Extracted information =>

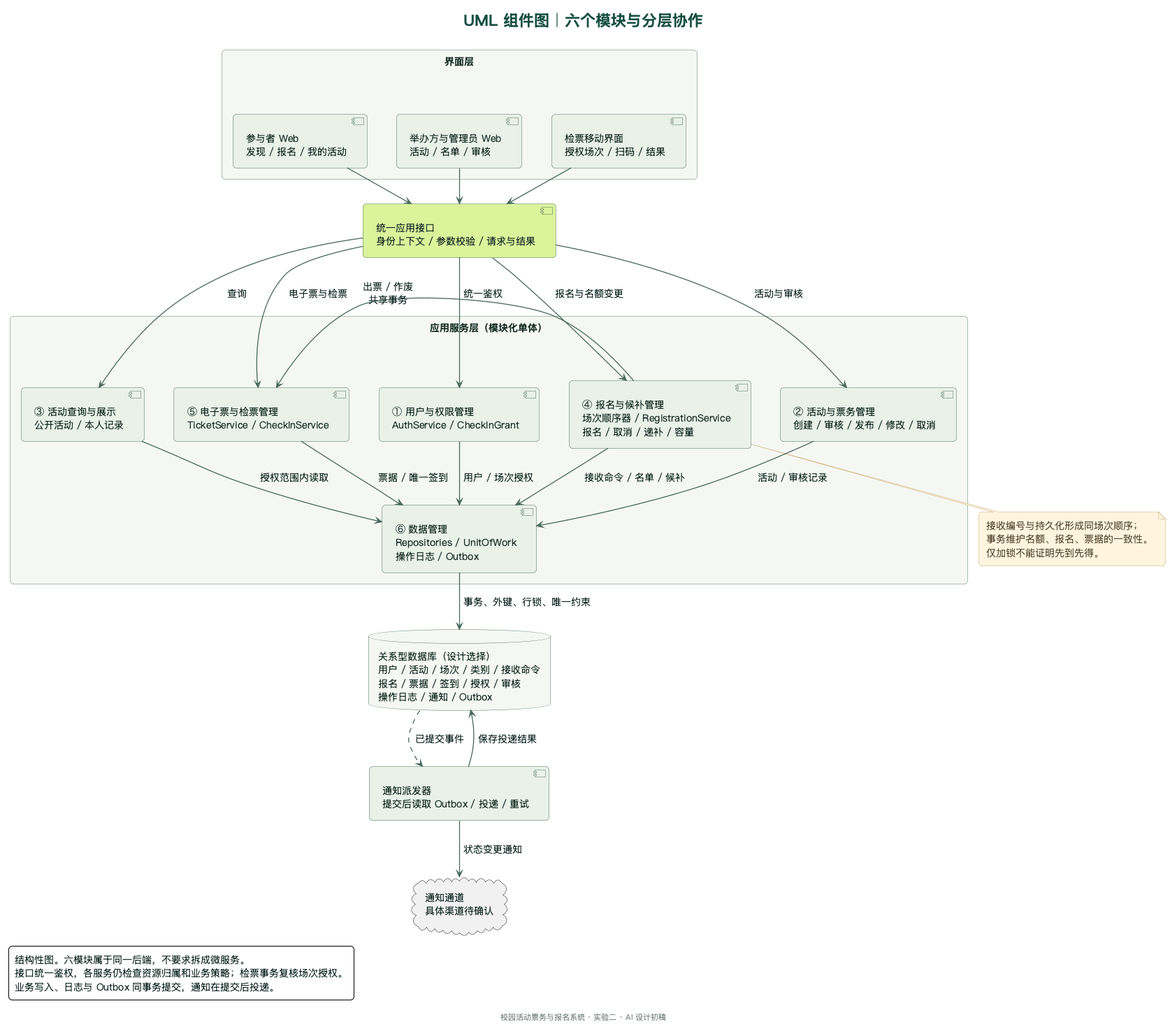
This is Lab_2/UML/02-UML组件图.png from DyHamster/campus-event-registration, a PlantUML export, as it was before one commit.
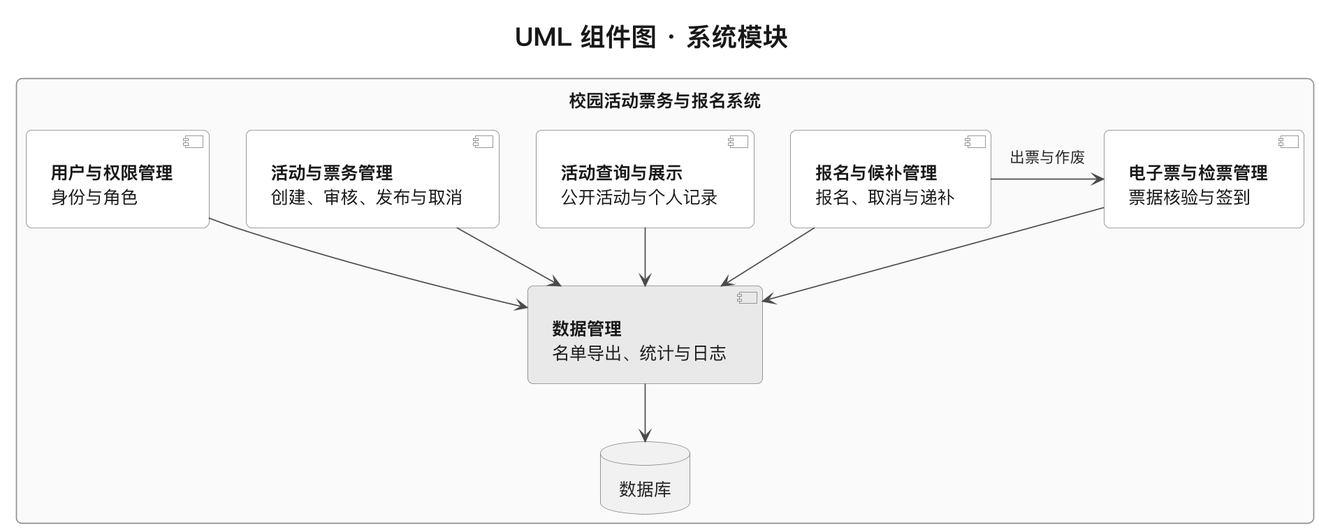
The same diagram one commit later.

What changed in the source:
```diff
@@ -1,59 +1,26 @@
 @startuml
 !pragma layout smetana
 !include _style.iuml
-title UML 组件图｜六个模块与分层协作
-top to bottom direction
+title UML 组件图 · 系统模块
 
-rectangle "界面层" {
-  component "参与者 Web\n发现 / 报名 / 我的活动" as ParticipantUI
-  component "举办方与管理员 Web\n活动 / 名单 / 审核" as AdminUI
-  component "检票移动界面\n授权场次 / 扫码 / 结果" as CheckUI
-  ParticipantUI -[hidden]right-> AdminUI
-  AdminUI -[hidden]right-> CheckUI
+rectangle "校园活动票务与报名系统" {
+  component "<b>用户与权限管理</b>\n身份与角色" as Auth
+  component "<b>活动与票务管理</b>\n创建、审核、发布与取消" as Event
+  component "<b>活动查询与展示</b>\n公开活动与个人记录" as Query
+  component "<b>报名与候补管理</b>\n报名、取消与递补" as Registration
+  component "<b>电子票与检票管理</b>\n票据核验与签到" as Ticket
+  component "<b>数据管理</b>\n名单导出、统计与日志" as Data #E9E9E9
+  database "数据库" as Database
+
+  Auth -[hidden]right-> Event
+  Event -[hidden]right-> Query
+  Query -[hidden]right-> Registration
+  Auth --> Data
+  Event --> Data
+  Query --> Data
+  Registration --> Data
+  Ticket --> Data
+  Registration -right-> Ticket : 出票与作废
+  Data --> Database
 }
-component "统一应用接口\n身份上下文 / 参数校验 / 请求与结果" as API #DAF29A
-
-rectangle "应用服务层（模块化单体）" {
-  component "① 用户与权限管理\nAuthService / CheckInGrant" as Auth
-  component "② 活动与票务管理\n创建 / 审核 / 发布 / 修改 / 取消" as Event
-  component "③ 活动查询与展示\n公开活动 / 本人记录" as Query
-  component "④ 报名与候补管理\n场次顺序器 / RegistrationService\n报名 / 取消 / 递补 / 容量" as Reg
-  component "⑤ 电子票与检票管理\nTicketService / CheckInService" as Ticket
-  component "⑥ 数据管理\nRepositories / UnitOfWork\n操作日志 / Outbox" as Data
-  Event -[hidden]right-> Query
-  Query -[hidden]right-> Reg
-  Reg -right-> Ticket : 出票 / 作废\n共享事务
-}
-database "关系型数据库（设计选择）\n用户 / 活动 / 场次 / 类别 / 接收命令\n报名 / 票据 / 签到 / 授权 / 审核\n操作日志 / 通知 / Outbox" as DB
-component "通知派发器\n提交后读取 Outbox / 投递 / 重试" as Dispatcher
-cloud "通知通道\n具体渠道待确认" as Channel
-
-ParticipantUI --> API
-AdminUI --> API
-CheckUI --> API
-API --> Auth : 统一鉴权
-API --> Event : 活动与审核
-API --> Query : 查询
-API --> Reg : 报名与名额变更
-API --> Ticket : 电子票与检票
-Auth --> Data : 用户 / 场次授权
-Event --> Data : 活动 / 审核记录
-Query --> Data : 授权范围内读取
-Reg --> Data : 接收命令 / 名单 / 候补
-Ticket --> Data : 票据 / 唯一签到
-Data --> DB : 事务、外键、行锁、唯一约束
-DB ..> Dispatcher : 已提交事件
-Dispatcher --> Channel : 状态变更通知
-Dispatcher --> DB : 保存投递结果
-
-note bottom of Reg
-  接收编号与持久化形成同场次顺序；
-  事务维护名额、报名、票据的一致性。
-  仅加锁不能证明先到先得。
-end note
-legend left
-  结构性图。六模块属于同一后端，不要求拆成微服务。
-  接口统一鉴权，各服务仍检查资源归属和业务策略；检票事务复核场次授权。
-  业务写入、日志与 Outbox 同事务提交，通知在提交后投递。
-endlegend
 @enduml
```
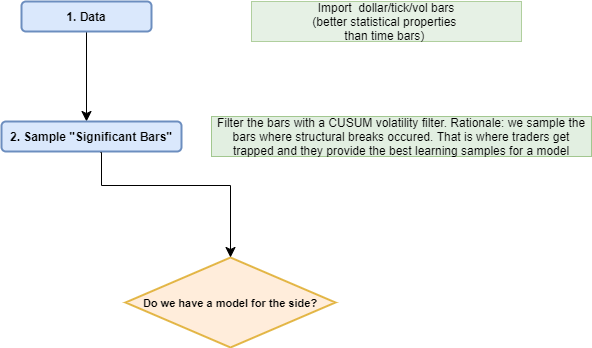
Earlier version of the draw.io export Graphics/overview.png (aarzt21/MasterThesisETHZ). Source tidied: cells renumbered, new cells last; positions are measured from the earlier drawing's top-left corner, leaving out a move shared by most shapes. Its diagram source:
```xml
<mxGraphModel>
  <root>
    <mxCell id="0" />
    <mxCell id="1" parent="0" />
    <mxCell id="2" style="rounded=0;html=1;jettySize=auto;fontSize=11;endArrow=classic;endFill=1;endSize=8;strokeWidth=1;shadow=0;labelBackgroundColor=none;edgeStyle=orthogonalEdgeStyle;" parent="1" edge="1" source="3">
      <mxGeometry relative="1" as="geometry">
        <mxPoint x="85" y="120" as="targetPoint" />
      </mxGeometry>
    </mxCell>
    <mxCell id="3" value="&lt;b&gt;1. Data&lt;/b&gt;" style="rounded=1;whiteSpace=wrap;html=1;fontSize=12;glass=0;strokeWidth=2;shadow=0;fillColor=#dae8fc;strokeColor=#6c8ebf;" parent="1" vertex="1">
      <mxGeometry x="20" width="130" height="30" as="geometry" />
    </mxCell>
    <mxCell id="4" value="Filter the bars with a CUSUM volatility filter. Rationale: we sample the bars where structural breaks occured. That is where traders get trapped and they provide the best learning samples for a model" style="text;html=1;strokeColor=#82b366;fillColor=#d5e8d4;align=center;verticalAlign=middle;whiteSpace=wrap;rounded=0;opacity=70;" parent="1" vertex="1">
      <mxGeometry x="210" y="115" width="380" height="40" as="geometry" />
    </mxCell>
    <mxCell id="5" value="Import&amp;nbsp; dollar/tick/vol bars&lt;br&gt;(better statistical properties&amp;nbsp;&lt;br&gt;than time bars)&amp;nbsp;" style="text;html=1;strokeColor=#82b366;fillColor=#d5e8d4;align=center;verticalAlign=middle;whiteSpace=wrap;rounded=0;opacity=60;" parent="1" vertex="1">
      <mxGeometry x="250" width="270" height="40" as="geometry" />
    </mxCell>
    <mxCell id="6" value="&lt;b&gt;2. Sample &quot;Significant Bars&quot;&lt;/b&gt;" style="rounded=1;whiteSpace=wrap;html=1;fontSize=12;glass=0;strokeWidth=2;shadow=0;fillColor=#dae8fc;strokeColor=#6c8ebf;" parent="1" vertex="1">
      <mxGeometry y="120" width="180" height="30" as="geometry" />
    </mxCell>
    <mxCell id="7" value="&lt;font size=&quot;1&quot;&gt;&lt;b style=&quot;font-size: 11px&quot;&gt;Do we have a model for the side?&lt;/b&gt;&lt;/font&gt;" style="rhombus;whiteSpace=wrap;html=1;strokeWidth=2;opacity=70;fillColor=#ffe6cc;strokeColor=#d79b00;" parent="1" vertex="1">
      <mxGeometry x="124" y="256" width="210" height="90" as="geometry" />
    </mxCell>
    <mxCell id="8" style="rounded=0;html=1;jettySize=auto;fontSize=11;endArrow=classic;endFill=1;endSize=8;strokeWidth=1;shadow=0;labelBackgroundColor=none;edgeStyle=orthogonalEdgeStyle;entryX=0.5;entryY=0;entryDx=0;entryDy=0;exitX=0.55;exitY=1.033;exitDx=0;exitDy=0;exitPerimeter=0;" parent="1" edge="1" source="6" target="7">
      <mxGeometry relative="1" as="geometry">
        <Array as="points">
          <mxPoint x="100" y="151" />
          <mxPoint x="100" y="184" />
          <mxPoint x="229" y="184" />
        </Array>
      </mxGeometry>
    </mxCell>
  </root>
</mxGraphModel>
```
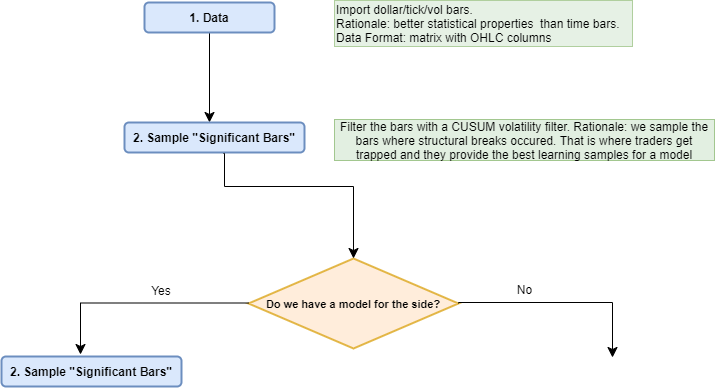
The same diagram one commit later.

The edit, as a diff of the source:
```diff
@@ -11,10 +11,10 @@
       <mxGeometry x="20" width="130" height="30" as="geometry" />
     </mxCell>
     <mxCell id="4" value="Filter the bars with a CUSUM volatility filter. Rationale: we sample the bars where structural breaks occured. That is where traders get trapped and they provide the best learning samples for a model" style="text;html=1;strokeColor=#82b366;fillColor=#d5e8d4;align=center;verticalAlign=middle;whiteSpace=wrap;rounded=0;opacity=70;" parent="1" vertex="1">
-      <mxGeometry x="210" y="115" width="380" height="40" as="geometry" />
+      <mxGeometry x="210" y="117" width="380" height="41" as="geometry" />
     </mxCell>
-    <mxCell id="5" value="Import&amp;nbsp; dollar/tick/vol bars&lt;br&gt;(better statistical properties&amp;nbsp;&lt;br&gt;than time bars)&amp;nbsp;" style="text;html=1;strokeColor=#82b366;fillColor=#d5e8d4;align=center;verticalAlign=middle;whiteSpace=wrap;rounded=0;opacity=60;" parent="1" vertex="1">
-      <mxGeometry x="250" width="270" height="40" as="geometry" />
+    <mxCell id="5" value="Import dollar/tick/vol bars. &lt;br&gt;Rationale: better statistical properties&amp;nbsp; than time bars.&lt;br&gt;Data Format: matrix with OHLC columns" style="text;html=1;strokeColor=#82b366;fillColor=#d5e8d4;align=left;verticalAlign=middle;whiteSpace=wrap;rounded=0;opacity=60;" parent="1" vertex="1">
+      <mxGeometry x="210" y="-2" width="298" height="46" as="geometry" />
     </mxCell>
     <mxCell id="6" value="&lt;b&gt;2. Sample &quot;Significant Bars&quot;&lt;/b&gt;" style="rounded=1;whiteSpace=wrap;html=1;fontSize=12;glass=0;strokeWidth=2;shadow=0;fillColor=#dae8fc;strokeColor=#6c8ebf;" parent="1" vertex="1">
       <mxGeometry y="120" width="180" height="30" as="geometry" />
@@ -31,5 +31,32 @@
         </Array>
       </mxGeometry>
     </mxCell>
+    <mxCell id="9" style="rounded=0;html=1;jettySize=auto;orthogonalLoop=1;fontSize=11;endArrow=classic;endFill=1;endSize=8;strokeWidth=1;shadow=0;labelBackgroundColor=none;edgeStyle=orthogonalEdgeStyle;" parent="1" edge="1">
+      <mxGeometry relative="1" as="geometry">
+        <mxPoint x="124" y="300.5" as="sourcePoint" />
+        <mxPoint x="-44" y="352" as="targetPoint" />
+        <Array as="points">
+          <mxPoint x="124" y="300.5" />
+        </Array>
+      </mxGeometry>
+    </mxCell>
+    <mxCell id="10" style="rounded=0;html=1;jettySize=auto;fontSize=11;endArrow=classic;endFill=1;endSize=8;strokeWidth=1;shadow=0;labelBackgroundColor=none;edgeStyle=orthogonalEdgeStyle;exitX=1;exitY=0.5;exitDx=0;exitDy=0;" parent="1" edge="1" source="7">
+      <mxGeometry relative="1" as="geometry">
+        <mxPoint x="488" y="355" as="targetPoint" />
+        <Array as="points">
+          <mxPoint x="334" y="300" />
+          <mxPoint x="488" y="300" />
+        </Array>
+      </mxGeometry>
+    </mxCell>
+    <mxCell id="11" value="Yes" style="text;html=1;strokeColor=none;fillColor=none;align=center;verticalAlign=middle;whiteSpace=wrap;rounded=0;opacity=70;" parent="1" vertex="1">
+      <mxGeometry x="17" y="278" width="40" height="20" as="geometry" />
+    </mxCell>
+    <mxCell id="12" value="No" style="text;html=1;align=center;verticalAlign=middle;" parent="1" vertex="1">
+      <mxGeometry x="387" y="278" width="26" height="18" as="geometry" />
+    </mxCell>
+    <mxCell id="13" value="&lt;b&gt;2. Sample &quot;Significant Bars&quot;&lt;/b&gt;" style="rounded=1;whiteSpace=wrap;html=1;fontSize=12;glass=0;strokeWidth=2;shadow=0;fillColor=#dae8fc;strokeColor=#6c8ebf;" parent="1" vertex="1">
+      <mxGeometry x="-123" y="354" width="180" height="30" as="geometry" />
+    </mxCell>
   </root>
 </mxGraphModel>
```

Your objective => Look above for lines with the word "Array" and copy them all.

Response to the exercise =>
        <Array as="points">
        </Array>
         </Array>
+        <Array as="points">
+        </Array>
+        <Array as="points">
+        </Array>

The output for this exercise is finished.